BEGIN PROVIDED MATERIAL

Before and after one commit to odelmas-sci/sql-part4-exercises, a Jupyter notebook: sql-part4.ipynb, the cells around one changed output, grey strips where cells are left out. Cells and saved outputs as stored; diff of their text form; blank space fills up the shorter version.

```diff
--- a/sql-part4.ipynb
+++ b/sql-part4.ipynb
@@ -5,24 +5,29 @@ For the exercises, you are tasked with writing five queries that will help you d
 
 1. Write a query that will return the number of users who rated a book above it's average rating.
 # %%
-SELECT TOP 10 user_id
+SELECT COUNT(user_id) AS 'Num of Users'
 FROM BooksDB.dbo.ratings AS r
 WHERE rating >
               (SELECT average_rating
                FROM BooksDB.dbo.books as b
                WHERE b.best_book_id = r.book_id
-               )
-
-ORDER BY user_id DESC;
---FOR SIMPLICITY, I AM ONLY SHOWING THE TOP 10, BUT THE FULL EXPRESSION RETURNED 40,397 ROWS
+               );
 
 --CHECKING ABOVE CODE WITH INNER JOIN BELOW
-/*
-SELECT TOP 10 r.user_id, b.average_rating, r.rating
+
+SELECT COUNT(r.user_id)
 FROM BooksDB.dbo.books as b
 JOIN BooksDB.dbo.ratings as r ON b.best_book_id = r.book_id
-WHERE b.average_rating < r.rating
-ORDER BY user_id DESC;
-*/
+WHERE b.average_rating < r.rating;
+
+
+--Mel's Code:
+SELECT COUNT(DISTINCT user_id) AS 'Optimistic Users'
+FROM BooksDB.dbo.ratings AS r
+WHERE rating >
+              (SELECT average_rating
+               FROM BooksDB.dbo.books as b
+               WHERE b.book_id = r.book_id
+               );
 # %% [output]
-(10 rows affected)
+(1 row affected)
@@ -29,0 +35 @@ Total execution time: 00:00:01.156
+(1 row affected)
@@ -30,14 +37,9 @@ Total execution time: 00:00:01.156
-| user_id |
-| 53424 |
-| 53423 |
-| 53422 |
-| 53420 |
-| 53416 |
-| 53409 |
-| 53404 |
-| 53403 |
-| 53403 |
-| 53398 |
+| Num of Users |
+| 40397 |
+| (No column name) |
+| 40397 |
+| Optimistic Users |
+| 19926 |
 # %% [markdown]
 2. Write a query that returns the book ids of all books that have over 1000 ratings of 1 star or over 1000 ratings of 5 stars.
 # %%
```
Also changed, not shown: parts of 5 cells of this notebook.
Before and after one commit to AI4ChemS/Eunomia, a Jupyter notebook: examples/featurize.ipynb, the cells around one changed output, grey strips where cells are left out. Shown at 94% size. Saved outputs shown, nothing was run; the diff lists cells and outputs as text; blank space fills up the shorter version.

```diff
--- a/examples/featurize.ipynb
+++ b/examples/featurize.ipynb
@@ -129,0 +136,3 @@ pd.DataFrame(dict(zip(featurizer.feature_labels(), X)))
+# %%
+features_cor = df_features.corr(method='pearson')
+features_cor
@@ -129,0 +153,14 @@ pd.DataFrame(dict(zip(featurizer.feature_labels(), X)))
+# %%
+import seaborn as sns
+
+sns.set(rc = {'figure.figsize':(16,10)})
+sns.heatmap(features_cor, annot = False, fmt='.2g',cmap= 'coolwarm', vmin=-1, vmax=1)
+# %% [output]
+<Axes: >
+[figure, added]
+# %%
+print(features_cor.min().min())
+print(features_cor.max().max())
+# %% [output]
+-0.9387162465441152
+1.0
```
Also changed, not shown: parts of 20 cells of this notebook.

END PROVIDED MATERIAL

◆ **YOUR OBJECTIVE**:
Your response should consist of the records, printed exactly.

◆ **RESPONSE AREA**:
Before and after one commit to odelmas-sci/sql-part4-exercises, a Jupyter notebook: sql-part4.ipynb, the cells around one changed output, grey strips where cells are left out. Cells and saved outputs as stored; diff of their text form; blank space fills up the shorter version.

```diff
--- a/sql-part4.ipynb
+++ b/sql-part4.ipynb
@@ -5,24 +5,29 @@ For the exercises, you are tasked with writing five queries that will help you d
 
 1. Write a query that will return the number of users who rated a book above it's average rating.
 # %%
-SELECT TOP 10 user_id
+SELECT COUNT(user_id) AS 'Num of Users'
 FROM BooksDB.dbo.ratings AS r
 WHERE rating >
               (SELECT average_rating
                FROM BooksDB.dbo.books as b
                WHERE b.best_book_id = r.book_id
-               )
-
-ORDER BY user_id DESC;
---FOR SIMPLICITY, I AM ONLY SHOWING THE TOP 10, BUT THE FULL EXPRESSION RETURNED 40,397 ROWS
+               );
 
 --CHECKING ABOVE CODE WITH INNER JOIN BELOW
-/*
-SELECT TOP 10 r.user_id, b.average_rating, r.rating
+
+SELECT COUNT(r.user_id)
 FROM BooksDB.dbo.books as b
 JOIN BooksDB.dbo.ratings as r ON b.best_book_id = r.book_id
-WHERE b.average_rating < r.rating
-ORDER BY user_id DESC;
-*/
+WHERE b.average_rating < r.rating;
+
+
+--Mel's Code:
+SELECT COUNT(DISTINCT user_id) AS 'Optimistic Users'
+FROM BooksDB.dbo.ratings AS r
+WHERE rating >
+              (SELECT average_rating
+               FROM BooksDB.dbo.books as b
+               WHERE b.book_id = r.book_id
+               );
 # %% [output]
-(10 rows affected)
+(1 row affected)
@@ -29,0 +35 @@ Total execution time: 00:00:01.156
+(1 row affected)
@@ -30,14 +37,9 @@ Total execution time: 00:00:01.156
-| user_id |
-| 53424 |
-| 53423 |
-| 53422 |
-| 53420 |
-| 53416 |
-| 53409 |
-| 53404 |
-| 53403 |
-| 53403 |
-| 53398 |
+| Num of Users |
+| 40397 |
+| (No column name) |
+| 40397 |
+| Optimistic Users |
+| 19926 |
 # %% [markdown]
 2. Write a query that returns the book ids of all books that have over 1000 ratings of 1 star or over 1000 ratings of 5 stars.
 # %%
```
Also changed, not shown: parts of 5 cells of this notebook.
Before and after one commit to AI4ChemS/Eunomia, a Jupyter notebook: examples/featurize.ipynb, the cells around one changed output, grey strips where cells are left out. Shown at 94% size. Saved outputs shown, nothing was run; the diff lists cells and outputs as text; blank space fills up the shorter version.

```diff
--- a/examples/featurize.ipynb
+++ b/examples/featurize.ipynb
@@ -129,0 +136,3 @@ pd.DataFrame(dict(zip(featurizer.feature_labels(), X)))
+# %%
+features_cor = df_features.corr(method='pearson')
+features_cor
@@ -129,0 +153,14 @@ pd.DataFrame(dict(zip(featurizer.feature_labels(), X)))
+# %%
+import seaborn as sns
+
+sns.set(rc = {'figure.figsize':(16,10)})
+sns.heatmap(features_cor, annot = False, fmt='.2g',cmap= 'coolwarm', vmin=-1, vmax=1)
+# %% [output]
+<Axes: >
+[figure, added]
+# %%
+print(features_cor.min().min())
+print(features_cor.max().max())
+# %% [output]
+-0.9387162465441152
+1.0
```
Also changed, not shown: parts of 20 cells of this notebook.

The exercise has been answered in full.